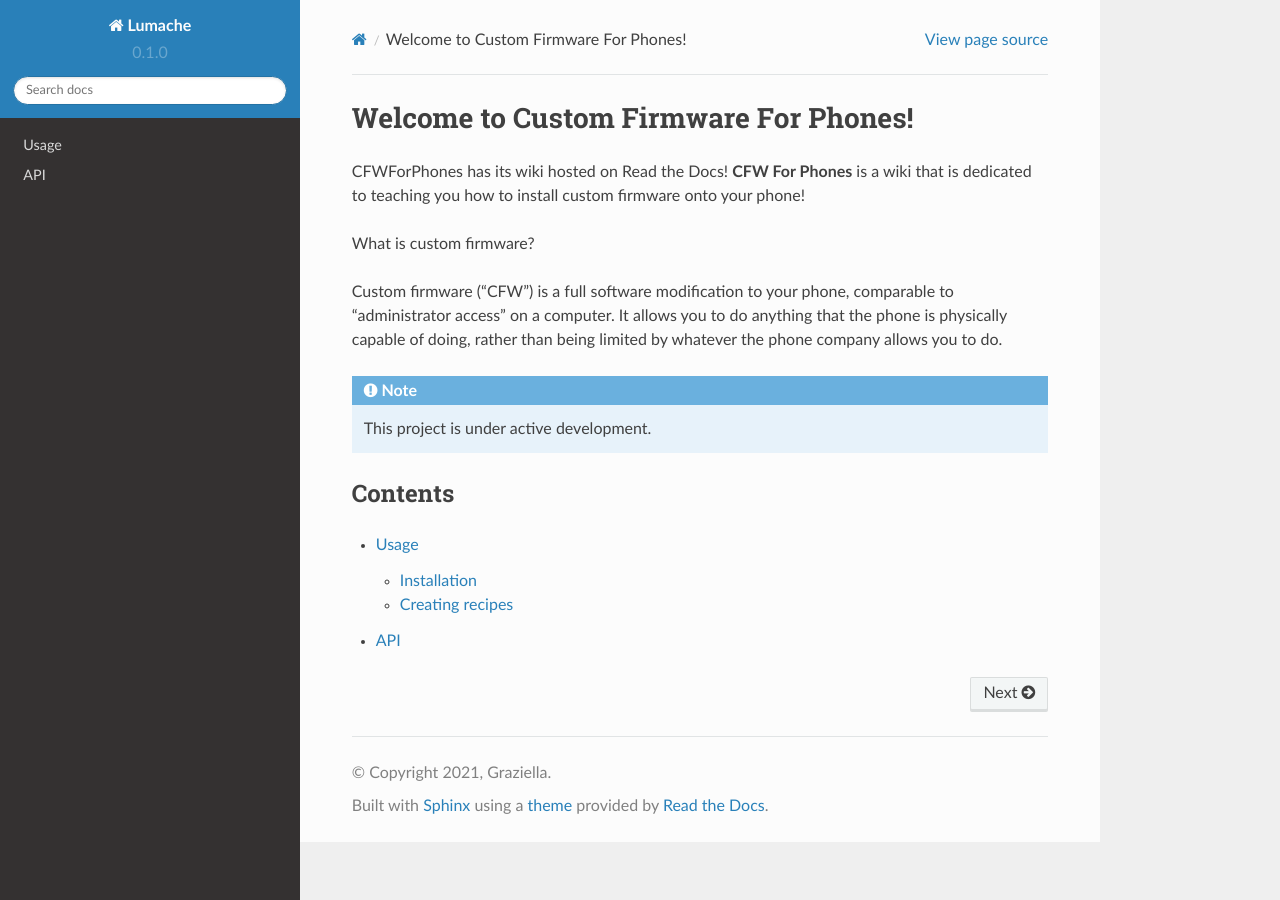
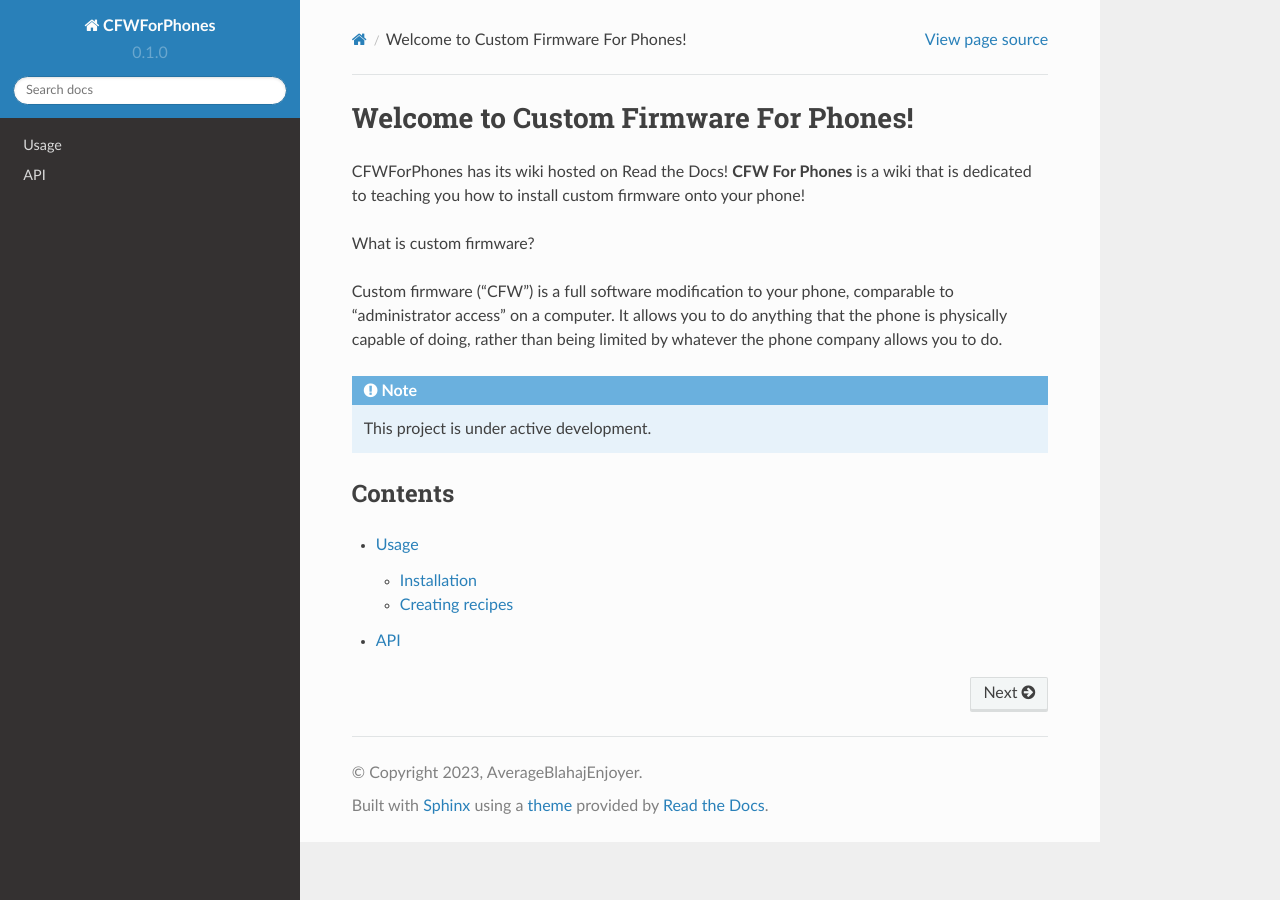
Before and after one commit to PythonSnake-lang/CFWForPhonesWiki, a Sphinx documentation site: the page built from docs/source/index.rst, in a window 1280 px wide. Built offline with Sphinx 7.4.7 and the Read the Docs theme 2.0.0, drawn with Linux system fonts in a browser that asks for light colours.

Commit message:
Update conf.py

```diff
--- a/docs/source/conf.py
+++ b/docs/source/conf.py
@@ -2,9 +2,9 @@
 
 # -- Project information
 
-project = 'Lumache'
-copyright = '2021, Graziella'
-author = 'Graziella'
+project = 'CFWForPhones'
+copyright = '2023, AverageBlahajEnjoyer'
+author = 'AverageBlahajEnjoyer'
 
 release = '0.1'
 version = '0.1.0'
```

· · · · · · ·

:: Activity ::
Once the pictures are dropped, please print every remaining line of the material verbatim.

:: Written answer ::
Before and after one commit to PythonSnake-lang/CFWForPhonesWiki, a Sphinx documentation site: the page built from docs/source/index.rst, in a window 1280 px wide. Built offline with Sphinx 7.4.7 and the Read the Docs theme 2.0.0, drawn with Linux system fonts in a browser that asks for light colours.

Commit message:
Update conf.py

```diff
--- a/docs/source/conf.py
+++ b/docs/source/conf.py
@@ -2,9 +2,9 @@
 
 # -- Project information
 
-project = 'Lumache'
-copyright = '2021, Graziella'
-author = 'Graziella'
+project = 'CFWForPhones'
+copyright = '2023, AverageBlahajEnjoyer'
+author = 'AverageBlahajEnjoyer'
 
 release = '0.1'
 version = '0.1.0'
```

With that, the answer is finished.